Foresight Adopters in Asia-Pacific region

Many APEC members such as Japan, China, Australia, South Korea, and New Zealand, have chosen to run comprehensive national foresight programs. National foresight for specific sectors also occurs, such as a Thai foresight study of the future for agriculture. Many economies in the APEC region have embarked on their sectoral foresight projects recently.


Study Techniques

   Successful foresight projects are designed to suit specific circumstances and objectives. Many techniques are used within foresight studies for consulting experts, gathering information and generating innovative ideas. No single technique alone can lead to a successful foresight project.
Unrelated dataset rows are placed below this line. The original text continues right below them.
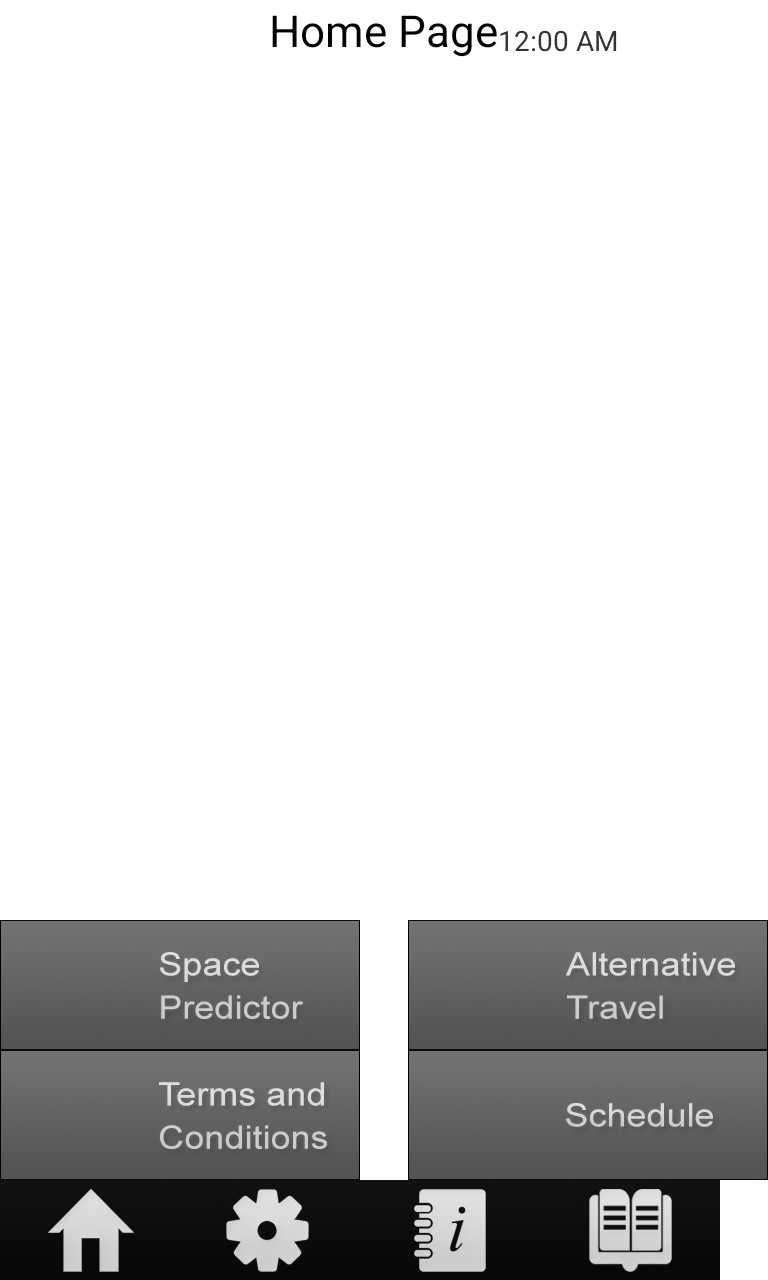
Repository: jo3bolton/PIKJEJ
Layout: PIKJEJ v7/PIKJEJ/res/layout/activity_home.xml
An editor plug-in stored every save of this project. The layout is shown before and after the next save, followed by the edit.
It is drawn on a 768 x 1280 px phone screen (xhdpi) without system bars, with theme AppTheme; the app's code is not run.

Above is the layout before, as saved 2013-03-23 14:14:09.

After the next save:
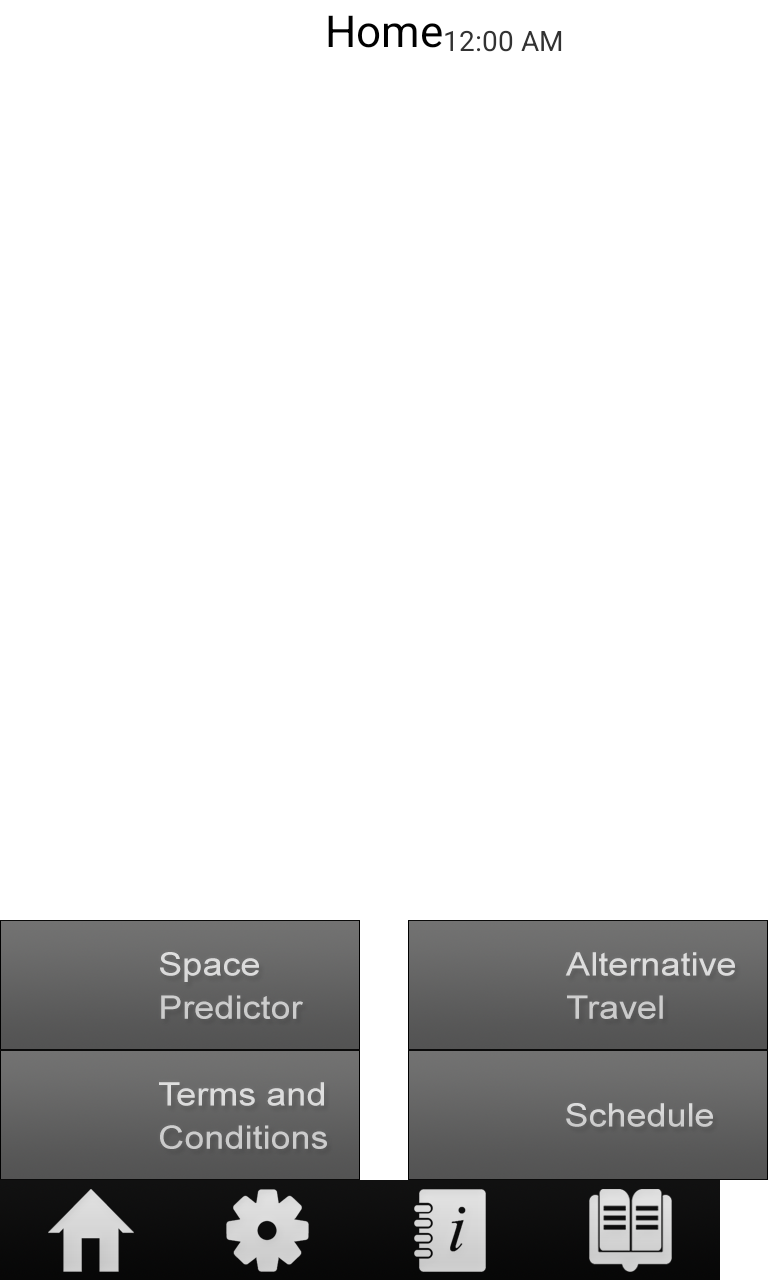
Saved 36 s later.
--- a/PIKJEJ v7/PIKJEJ/res/layout/activity_home.xml
+++ b/PIKJEJ v7/PIKJEJ/res/layout/activity_home.xml
@@ -59,10 +59,9 @@
         android:id="@+id/textView1"
         android:layout_width="wrap_content"
         android:layout_height="wrap_content"
-        android:layout_above="@+id/ImageButton1"
         android:layout_centerHorizontal="true"
         android:layout_marginBottom="132dp"
-        android:text="Home Page"
+        android:text="@string/title_activity_home"
         android:textAppearance="?android:attr/textAppearanceLarge" />
 
     <ImageButton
Many techniques must be carefully integrated into a coherent overall foresight project design. Techniques commonly used in foresight studies include:
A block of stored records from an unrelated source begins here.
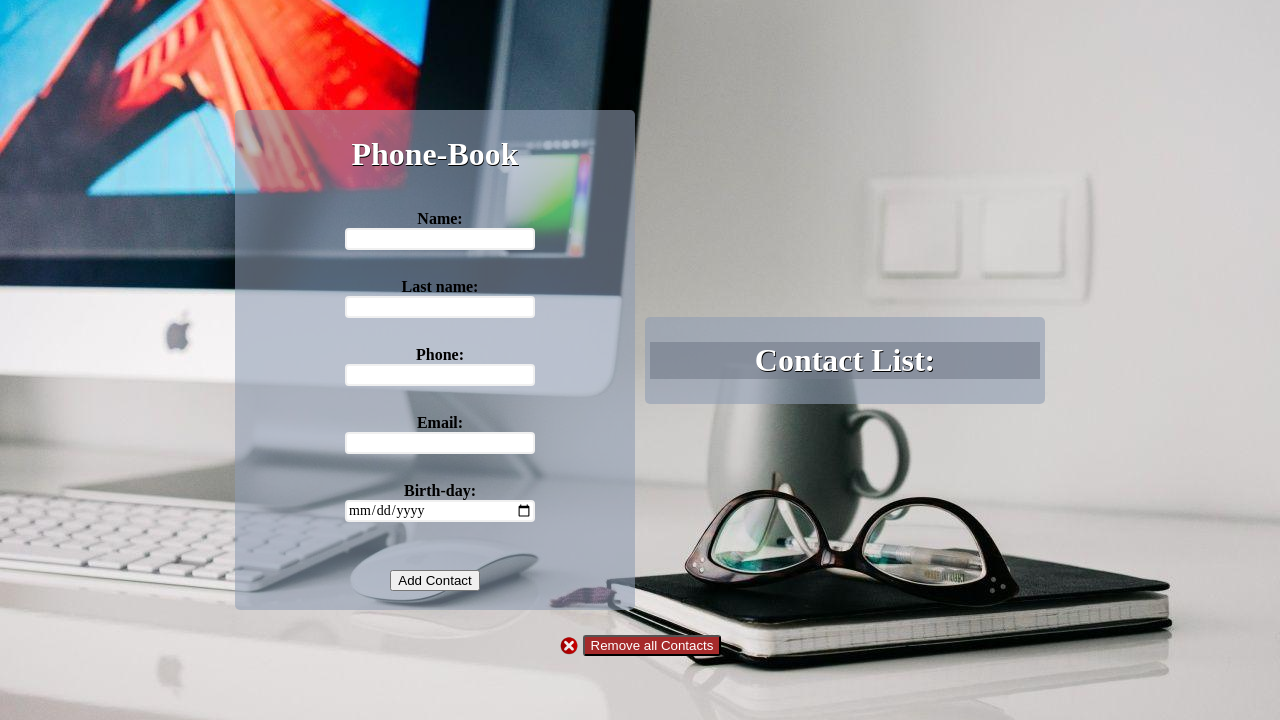
Repository: STA1357/Phone-book
Page: Inner.html
The author's editor kept a copy of each file at every save. The page is drawn from the files as they stood at one save, then again after the next save.
The browser window is 1280 px wide. The pictures show the whole page.

Above is the page before, as saved 2020-12-12 18:32:32.

After the next save:
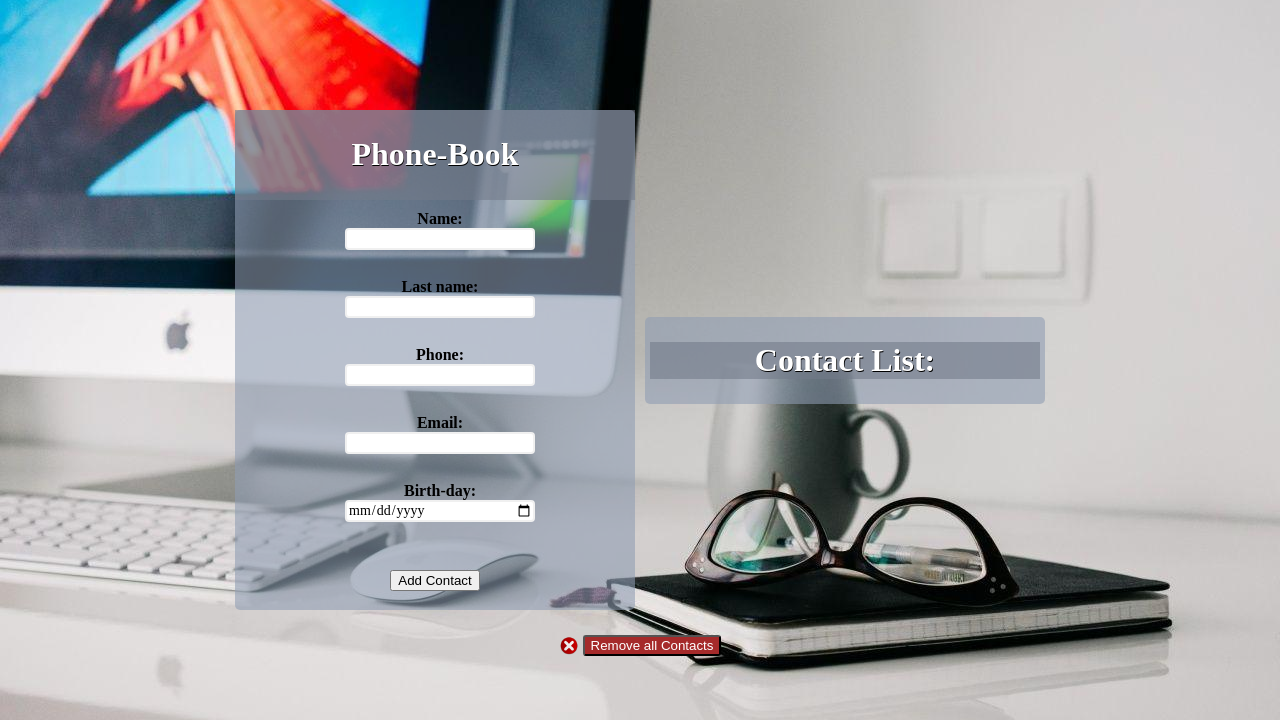
Saved 60 s later.
--- a/styles.css
+++ b/styles.css
@@ -15,6 +15,7 @@ body{
 }
 
 .header-title{
+    background-color: rgba(116, 123, 138, 0.589);
     color: white;
     text-shadow: 0.5px 0.5px black;
 }

After the save that followed:
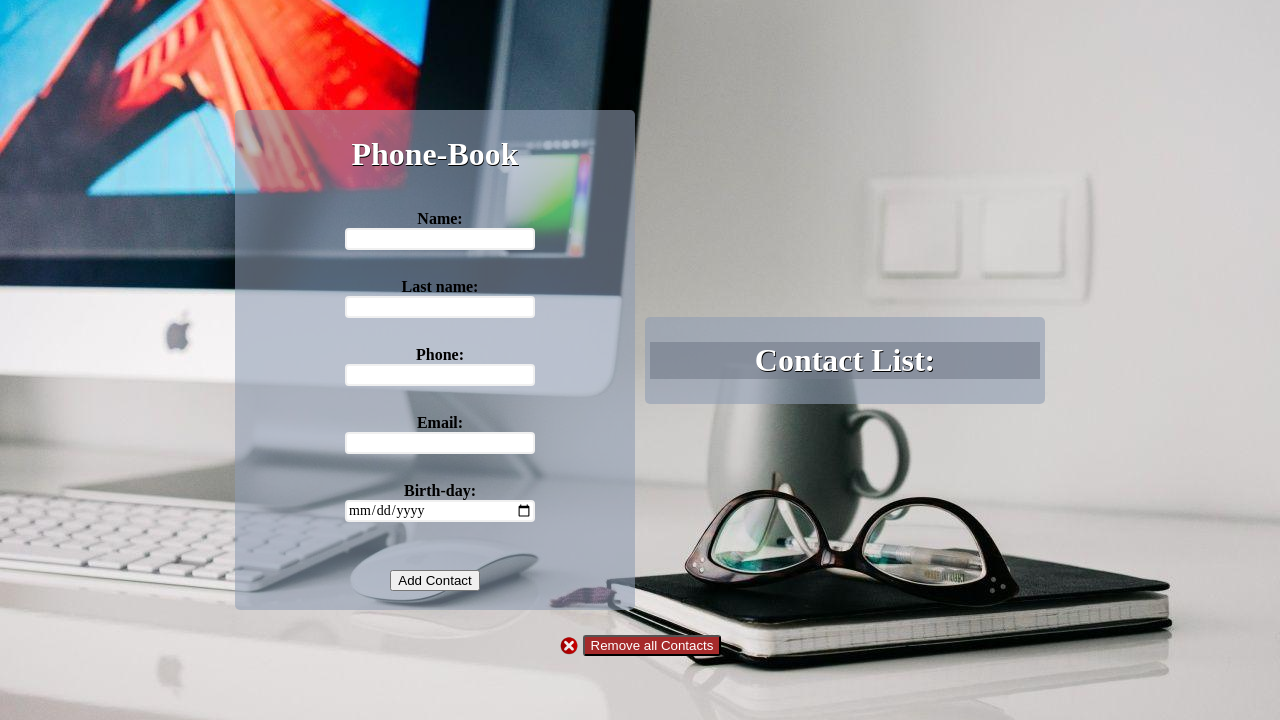
Saved 13 s later.
--- a/styles.css
+++ b/styles.css
@@ -15,7 +15,7 @@ body{
 }
 
 .header-title{
-    background-color: rgba(116, 123, 138, 0.589);
+
     color: white;
     text-shadow: 0.5px 0.5px black;
 }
The Benefits of Foresight

The benefits of foresight are both intangible and tangible. The intangible benefits that arise from the foresight process itself include:
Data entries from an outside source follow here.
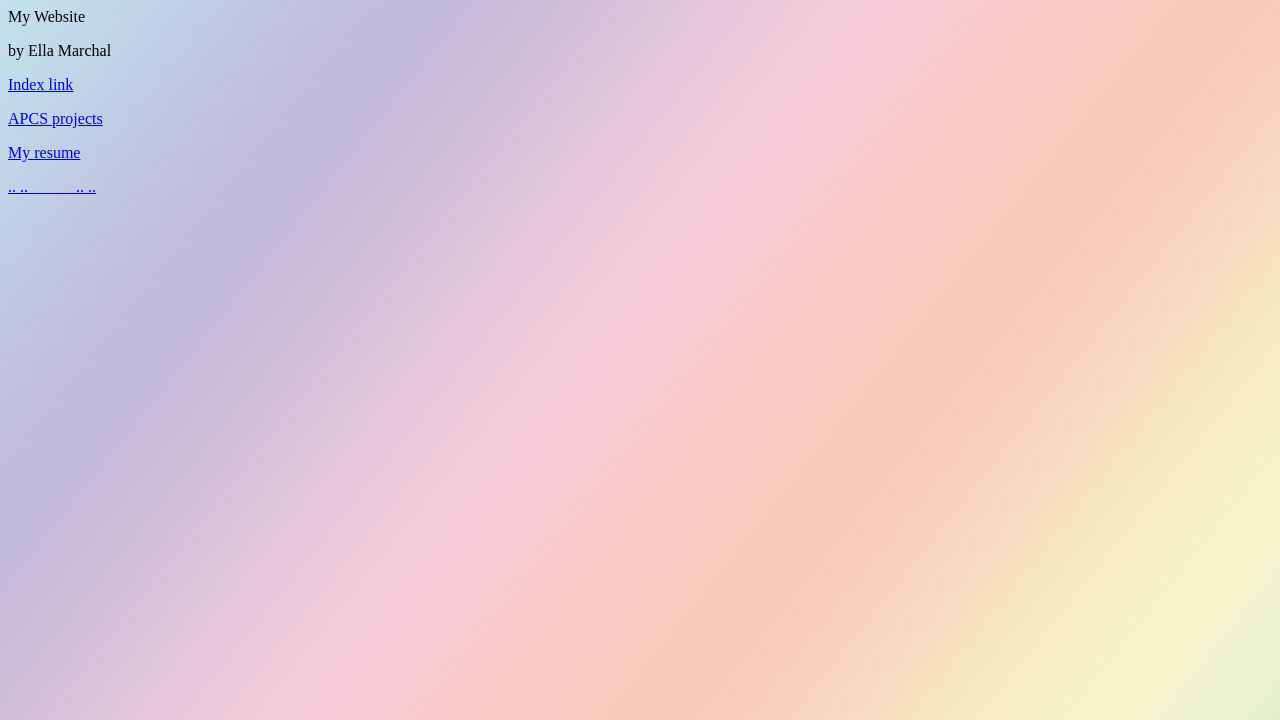
Repository: ella-m/ella-m.github.io
Page: eap.html
The author's editor kept a record of every edit. The page is drawn from the files as they stood at one moment, then again after the next edit.
The browser window is 1280 px wide. The pictures show the whole page.

Above is the page before.

After the next edit:
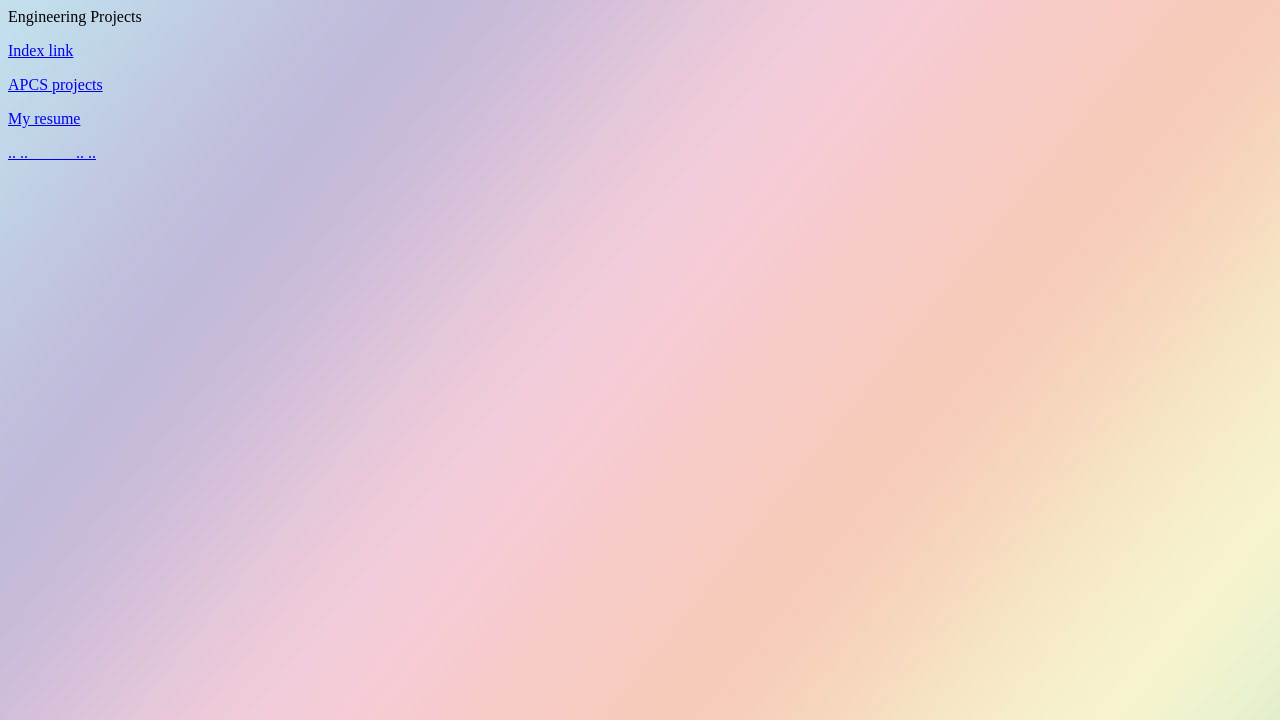
The edit:
--- a/eap.html
+++ b/eap.html
@@ -11,8 +11,7 @@
 </head>
 <body>
 
-</h5>My Website</h5>
-<p>by Ella Marchal</p>
+</h5>Engineering Projects</h5>
 
 
 <p><a href="index.html">Index link</p>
Key Features

Five key features of foresight are:

1. Structure, Rigor, and Creativity

Foresight is based on careful analysis of the current situation, trends and expected impacts of possible developments and disruptive events. Free-ranging discussion and debate are valuable but they are not enough. A critical part of foresight is assessing and putting together different sources of information and different points of view.


3 Major Challenges

When looking into the future, Foresight addresses three major challenges:

1. Complexity

Cause and effect relationships are not always obvious. There may be many reasons for this: causal factors may interact; there may be long time delays between the causes and effects; and there may be inter-societal differences, intervening variables and other problems. Many experts argue that the world is becoming ever more complex due to the pace of technological change and the greater global interconnectedness of financial and economic systems.



The development of foresight has been fuelled by trends within three disciplines

1. Policy development

Decision-makers have started to recognize the need to broaden the sources of input to policy development. This is partly a reflection of the desire for greater democracy and increased legitimacy for political processes. It also reflects the recognition that knowledge and expertise is diffused more widely and that the world is growing ever more complex, and, therefore, narrow planning cannot be effective.